Prompt:
Report the number of lines in the entries below that include the word "output", and nothing else.

══ Material provided

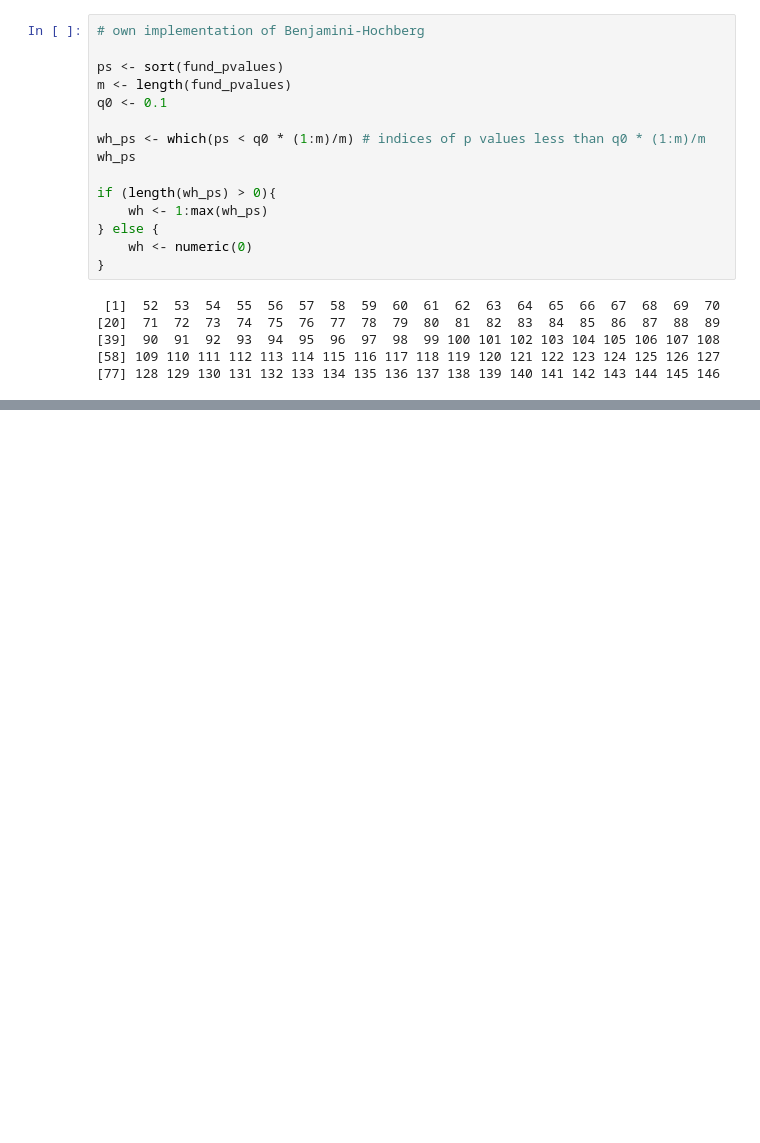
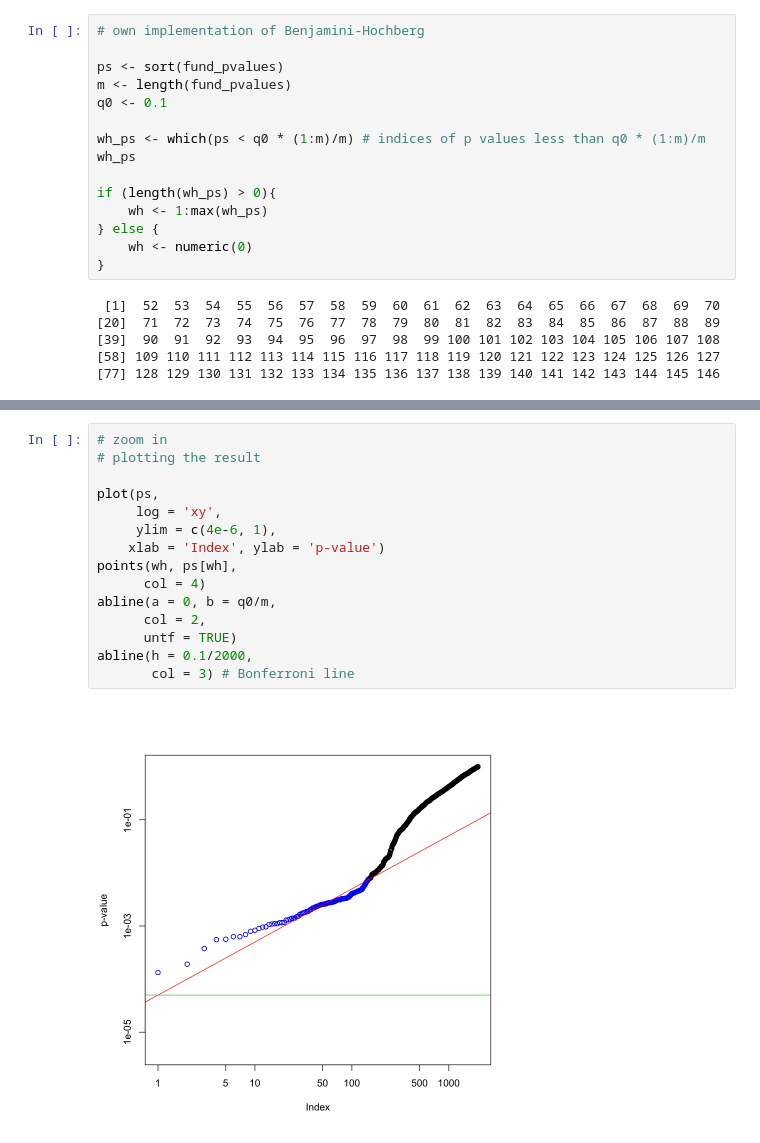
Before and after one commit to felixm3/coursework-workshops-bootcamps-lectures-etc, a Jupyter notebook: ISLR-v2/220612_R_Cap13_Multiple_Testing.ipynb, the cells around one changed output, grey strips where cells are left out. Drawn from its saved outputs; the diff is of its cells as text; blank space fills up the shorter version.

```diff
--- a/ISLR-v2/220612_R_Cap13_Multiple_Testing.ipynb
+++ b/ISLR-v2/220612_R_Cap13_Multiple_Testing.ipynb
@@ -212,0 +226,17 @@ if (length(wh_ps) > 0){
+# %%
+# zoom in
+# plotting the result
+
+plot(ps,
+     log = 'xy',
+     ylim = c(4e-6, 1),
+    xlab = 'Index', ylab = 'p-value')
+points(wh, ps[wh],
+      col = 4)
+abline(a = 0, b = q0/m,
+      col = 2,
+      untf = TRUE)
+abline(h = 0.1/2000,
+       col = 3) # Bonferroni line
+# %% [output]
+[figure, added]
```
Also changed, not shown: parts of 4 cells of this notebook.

════

Completed task:
2